_The problem_.
From the listing below, pick out each line with the word "data".

.....

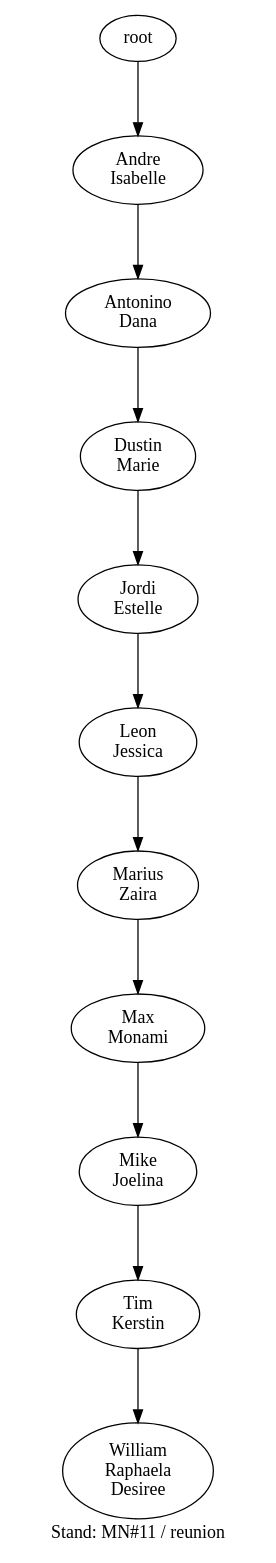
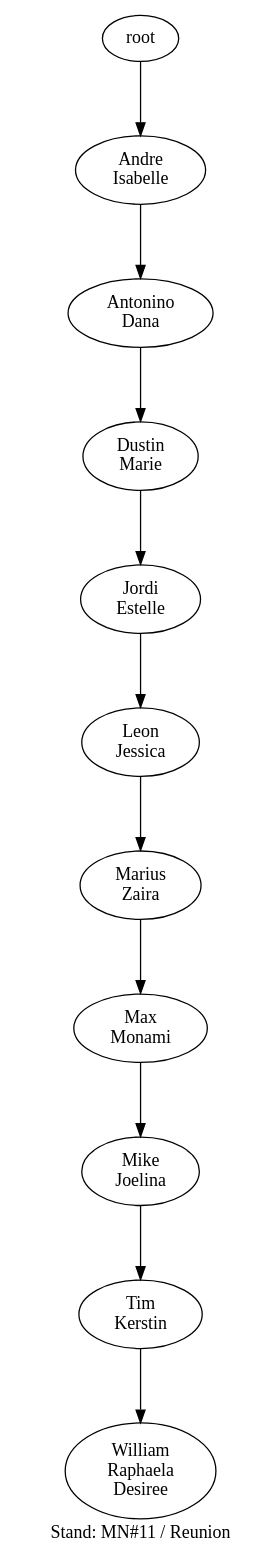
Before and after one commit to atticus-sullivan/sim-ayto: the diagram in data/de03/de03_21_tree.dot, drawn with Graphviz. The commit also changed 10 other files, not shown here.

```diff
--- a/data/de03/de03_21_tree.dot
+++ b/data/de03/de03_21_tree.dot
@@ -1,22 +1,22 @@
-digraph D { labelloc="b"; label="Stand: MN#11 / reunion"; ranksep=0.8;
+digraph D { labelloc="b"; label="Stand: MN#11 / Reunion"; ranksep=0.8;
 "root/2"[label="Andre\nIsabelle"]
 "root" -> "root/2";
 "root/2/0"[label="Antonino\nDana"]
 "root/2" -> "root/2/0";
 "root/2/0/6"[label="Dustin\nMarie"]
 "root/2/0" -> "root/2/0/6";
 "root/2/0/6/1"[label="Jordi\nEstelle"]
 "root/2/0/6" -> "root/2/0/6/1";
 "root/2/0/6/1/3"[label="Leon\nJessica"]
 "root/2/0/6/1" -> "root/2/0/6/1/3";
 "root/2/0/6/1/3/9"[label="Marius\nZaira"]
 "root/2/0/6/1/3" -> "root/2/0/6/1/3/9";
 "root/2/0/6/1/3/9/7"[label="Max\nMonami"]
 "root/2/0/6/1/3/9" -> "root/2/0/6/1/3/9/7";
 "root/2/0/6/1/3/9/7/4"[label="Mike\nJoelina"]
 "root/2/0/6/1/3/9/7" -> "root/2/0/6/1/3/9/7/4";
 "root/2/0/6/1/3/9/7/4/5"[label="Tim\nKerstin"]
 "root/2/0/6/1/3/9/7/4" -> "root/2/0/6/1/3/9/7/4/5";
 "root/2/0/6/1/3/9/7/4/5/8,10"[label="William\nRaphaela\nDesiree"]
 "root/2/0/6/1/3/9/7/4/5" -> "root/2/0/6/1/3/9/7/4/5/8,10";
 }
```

.....

_Result of this exercise_.
Before and after one commit to atticus-sullivan/sim-ayto: the diagram in data/de03/de03_21_tree.dot, drawn with Graphviz. The commit also changed 10 other files, not shown here.
--- a/data/de03/de03_21_tree.dot
+++ b/data/de03/de03_21_tree.dot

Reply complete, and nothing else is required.